» Goal of the exercise:
Could you retype the whole listing word for word and drop the images?
(Information provided Opens)
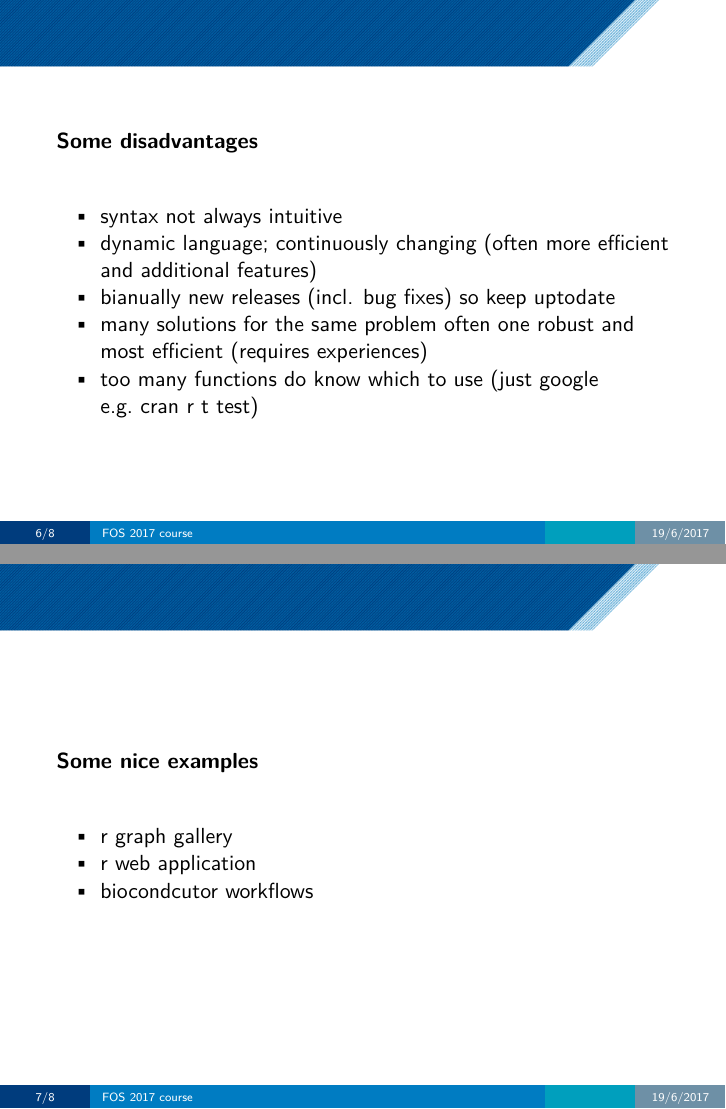
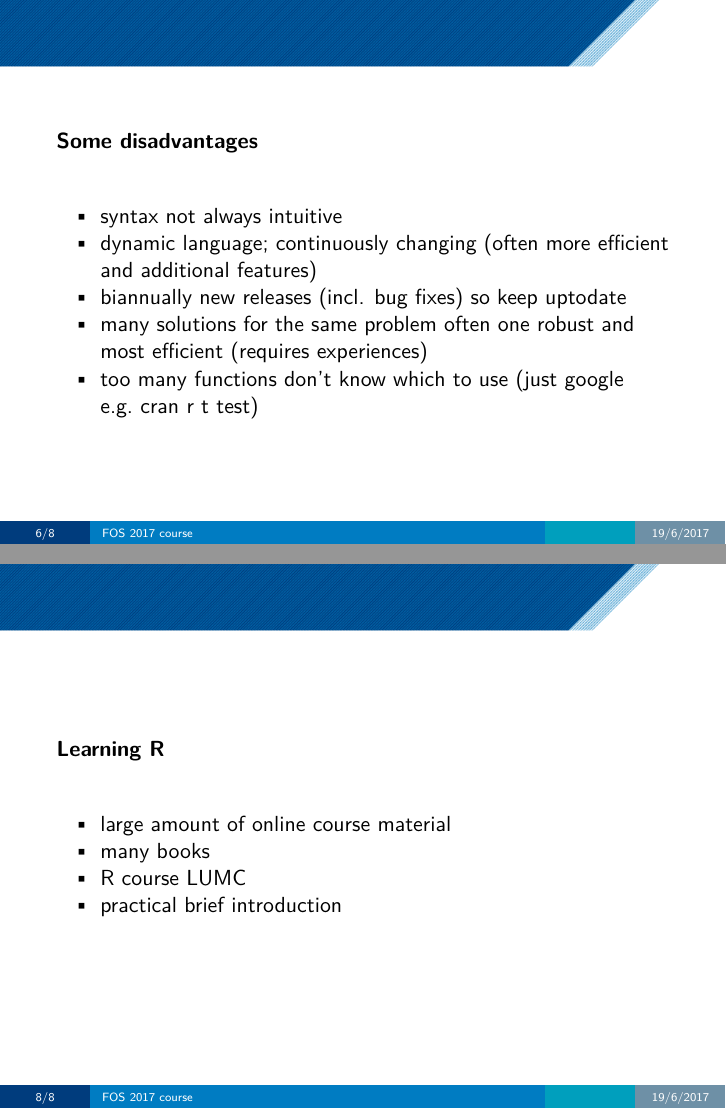
Before and after one commit to molepi/Molecular-Data-Science, an R Markdown document (RIntro_lecture/rintro_lecture.Rmd): pages 6 and 7 of 8 before the commit and pages 6 and 8 of 8 after it, joined at a grey line. The pictures show the output file RIntro_lecture/rintro_lecture.pdf that the author committed with the source.

Commit message:
add introduction practical to Rintro lecture

```diff
--- a/RIntro_lecture/rintro_lecture.Rmd
+++ b/RIntro_lecture/rintro_lecture.Rmd
@@ -47,9 +47,9 @@ knitr::opts_chunk$set(echo = TRUE)
 
 - syntax not always intuitive
 - dynamic language; continuously changing (often more efficient and additional features)
-- bianually new releases (incl. bug fixes) so keep uptodate
+- biannually new releases (incl. bug fixes) so keep uptodate
 - many solutions for the same problem often one robust and most efficient (requires experiences)
-- too many functions do know which to use (just google e.g. cran r t test)
+- too many functions don't know which to use (just google e.g. cran r t test)
 
 # Some nice examples
 
@@ -57,4 +57,9 @@ knitr::opts_chunk$set(echo = TRUE)
 - [r web application](https://shiny.rstudio.com/gallery/)
 - [biocondcutor workflows](https://www.bioconductor.org/help/workflows)
 
----
+# Learning R
+
+- large amount of online course material
+- many books
+- [R course LUMC](https://www.lumc.nl/research/graduate-school/cal/C34392426?year=2017&month=5)
+- practical brief introduction
```
Also changed, not shown: RIntro_lecture/rintro_lecture.pdf.
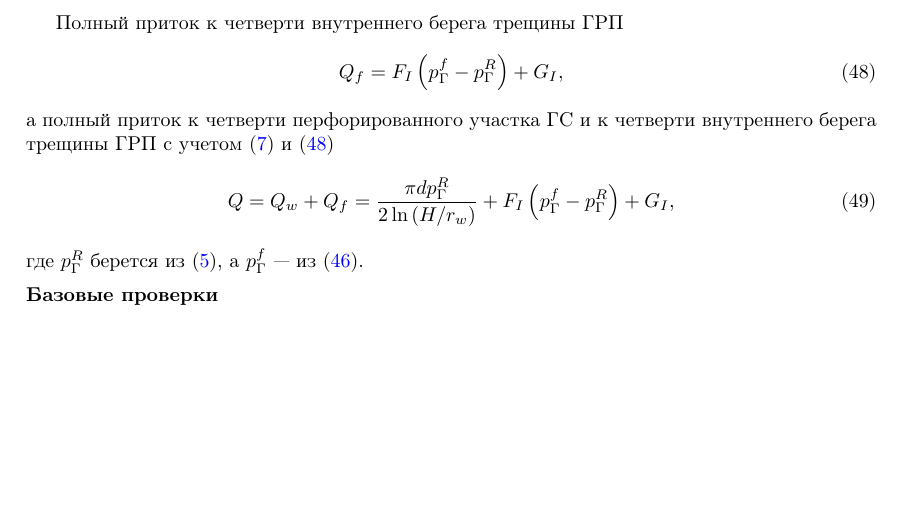
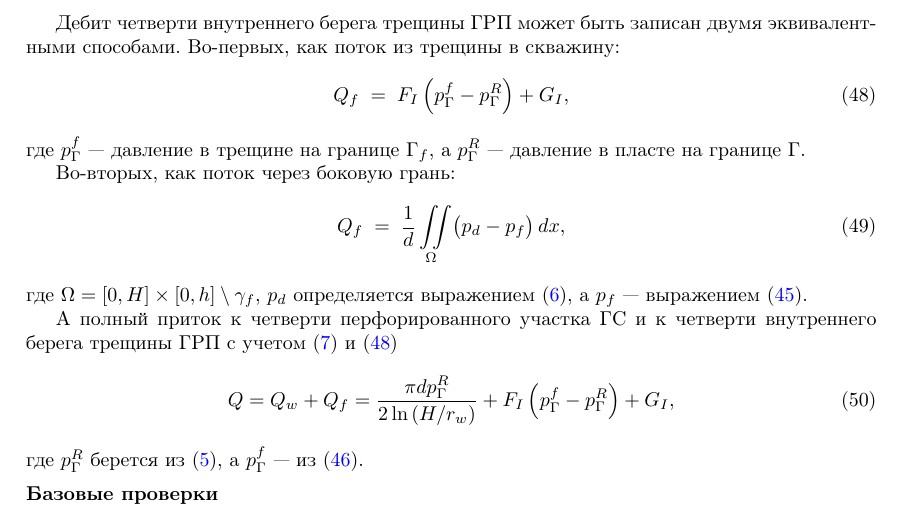
Before and after one commit to erythrocytescience/simple_mshf, a LaTeX paper (main.tex): part of page 24 of 26, cut at the place of the change, the shorter picture padded with empty space. Compiled offline with pdfLaTeX.

```diff
--- a/main.tex
+++ b/main.tex
@@ -20,7 +20,6 @@
 \usepackage{svg}
 \usepackage{subcaption}
 \usepackage{tcolorbox}
-\usepackage{soul}
 
 
 % =================== SETTINGS ==============================
@@ -1613,12 +1612,24 @@
 	\label{eq:kham_fract_inner_theta}
 \end{equation}
 
-Полный приток  к четверти внутреннего берега трещины ГРП
-\begin{equation}
-	Q_f = F_I \left(p^f_{\Gamma} - p^R_{\Gamma}\right) + G_I,
+Дебит четверти внутреннего берега трещины ГРП может быть записан двумя эквивалентными способами.
+Во-первых, как поток из трещины в скважину:
+\begin{equation}
+	Q_f \;=\; F_I \left(p^f_{\Gamma} - p^R_{\Gamma}\right) + G_I,
 	\label{eq:kham_fract_inner_Q}
 \end{equation}
-а полный приток  к четверти перфорированного участка ГС и к четверти внутреннего берега трещины ГРП
+где $p^f_{\Gamma}$ --- давление в трещине на границе~$\Gamma_f$, а $p^R_{\Gamma}$ --- давление в пласте на границе~$\Gamma$.
+
+Во-вторых, как поток через боковую грань:
+\begin{equation}
+	Q_f \;=\; \frac{1}{d} \iint\limits_{\Omega} \bigl(p_d - p_f\bigr)\, dx,
+	\label{eq:kham_fract_inner_Q2}
+\end{equation}
+где $\Omega = [0,H]\times[0,h] \setminus \gamma_f$,
+$p_d$ определяется выражением~\eqref{eq:kham_hw_inner_total_pressure},
+а $p_f$ --- выражением~\eqref{eq:kham_fract_inner_final_press}.
+
+А полный приток  к четверти перфорированного участка ГС и к четверти внутреннего берега трещины ГРП
 с учетом~(\ref{eq:kham_hw_inner_Q}) и~\eqref{eq:kham_fract_inner_Q}
 \begin{equation}
 	\displaystyle
```
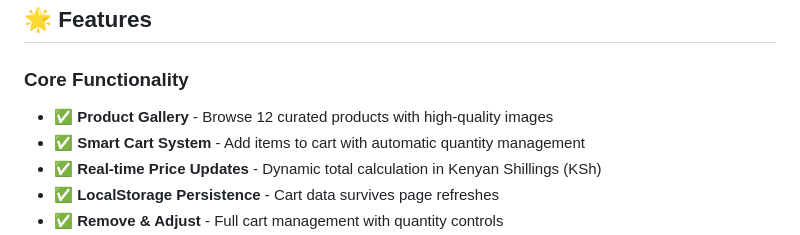
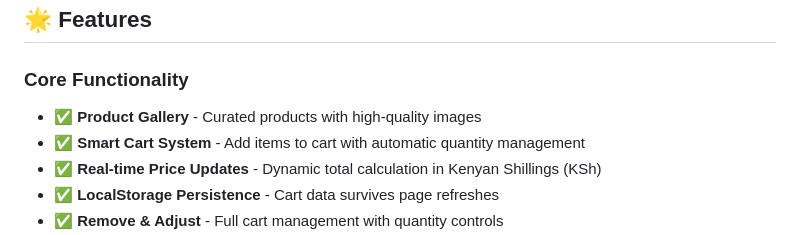
Before and after one commit to Denis-7242/ShopEase, a Markdown page: README.md, the part around the change. Drawn GitHub-style.

```diff
--- a/README.md
+++ b/README.md
@@ -8,7 +8,7 @@ A modern, responsive e-commerce product gallery built with vanilla HTML, CSS, an
 
 ### Core Functionality
 
-- ✅ **Product Gallery** - Browse 12 curated products with high-quality images
+- ✅ **Product Gallery** - Curated products with high-quality images
 - ✅ **Smart Cart System** - Add items to cart with automatic quantity management
 - ✅ **Real-time Price Updates** - Dynamic total calculation in Kenyan Shillings (KSh)
 - ✅ **LocalStorage Persistence** - Cart data survives page refreshes
```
(Information provided Closes)
» Output below:
Before and after one commit to molepi/Molecular-Data-Science, an R Markdown document (RIntro_lecture/rintro_lecture.Rmd): pages 6 and 7 of 8 before the commit and pages 6 and 8 of 8 after it, joined at a grey line. The pictures show the output file RIntro_lecture/rintro_lecture.pdf that the author committed with the source.

Commit message:
add introduction practical to Rintro lecture

```diff
--- a/RIntro_lecture/rintro_lecture.Rmd
+++ b/RIntro_lecture/rintro_lecture.Rmd
@@ -47,9 +47,9 @@ knitr::opts_chunk$set(echo = TRUE)
 
 - syntax not always intuitive
 - dynamic language; continuously changing (often more efficient and additional features)
-- bianually new releases (incl. bug fixes) so keep uptodate
+- biannually new releases (incl. bug fixes) so keep uptodate
 - many solutions for the same problem often one robust and most efficient (requires experiences)
-- too many functions do know which to use (just google e.g. cran r t test)
+- too many functions don't know which to use (just google e.g. cran r t test)
 
 # Some nice examples
 
@@ -57,4 +57,9 @@ knitr::opts_chunk$set(echo = TRUE)
 - [r web application](https://shiny.rstudio.com/gallery/)
 - [biocondcutor workflows](https://www.bioconductor.org/help/workflows)
 
----
+# Learning R
+
+- large amount of online course material
+- many books
+- [R course LUMC](https://www.lumc.nl/research/graduate-school/cal/C34392426?year=2017&month=5)
+- practical brief introduction
```
Also changed, not shown: RIntro_lecture/rintro_lecture.pdf.
Before and after one commit to erythrocytescience/simple_mshf, a LaTeX paper (main.tex): part of page 24 of 26, cut at the place of the change, the shorter picture padded with empty space. Compiled offline with pdfLaTeX.

```diff
--- a/main.tex
+++ b/main.tex
@@ -20,7 +20,6 @@
 \usepackage{svg}
 \usepackage{subcaption}
 \usepackage{tcolorbox}
-\usepackage{soul}
 
 
 % =================== SETTINGS ==============================
@@ -1613,12 +1612,24 @@
 	\label{eq:kham_fract_inner_theta}
 \end{equation}
 
-Полный приток  к четверти внутреннего берега трещины ГРП
-\begin{equation}
-	Q_f = F_I \left(p^f_{\Gamma} - p^R_{\Gamma}\right) + G_I,
+Дебит четверти внутреннего берега трещины ГРП может быть записан двумя эквивалентными способами.
+Во-первых, как поток из трещины в скважину:
+\begin{equation}
+	Q_f \;=\; F_I \left(p^f_{\Gamma} - p^R_{\Gamma}\right) + G_I,
 	\label{eq:kham_fract_inner_Q}
 \end{equation}
-а полный приток  к четверти перфорированного участка ГС и к четверти внутреннего берега трещины ГРП
+где $p^f_{\Gamma}$ --- давление в трещине на границе~$\Gamma_f$, а $p^R_{\Gamma}$ --- давление в пласте на границе~$\Gamma$.
+
+Во-вторых, как поток через боковую грань:
+\begin{equation}
+	Q_f \;=\; \frac{1}{d} \iint\limits_{\Omega} \bigl(p_d - p_f\bigr)\, dx,
+	\label{eq:kham_fract_inner_Q2}
+\end{equation}
+где $\Omega = [0,H]\times[0,h] \setminus \gamma_f$,
+$p_d$ определяется выражением~\eqref{eq:kham_hw_inner_total_pressure},
+а $p_f$ --- выражением~\eqref{eq:kham_fract_inner_final_press}.
+
+А полный приток  к четверти перфорированного участка ГС и к четверти внутреннего берега трещины ГРП
 с учетом~(\ref{eq:kham_hw_inner_Q}) и~\eqref{eq:kham_fract_inner_Q}
 \begin{equation}
 	\displaystyle
```
Before and after one commit to Denis-7242/ShopEase, a Markdown page: README.md, the part around the change. Drawn GitHub-style.

```diff
--- a/README.md
+++ b/README.md
@@ -8,7 +8,7 @@ A modern, responsive e-commerce product gallery built with vanilla HTML, CSS, an
 
 ### Core Functionality
 
-- ✅ **Product Gallery** - Browse 12 curated products with high-quality images
+- ✅ **Product Gallery** - Curated products with high-quality images
 - ✅ **Smart Cart System** - Add items to cart with automatic quantity management
 - ✅ **Real-time Price Updates** - Dynamic total calculation in Kenyan Shillings (KSh)
 - ✅ **LocalStorage Persistence** - Cart data survives page refreshes
```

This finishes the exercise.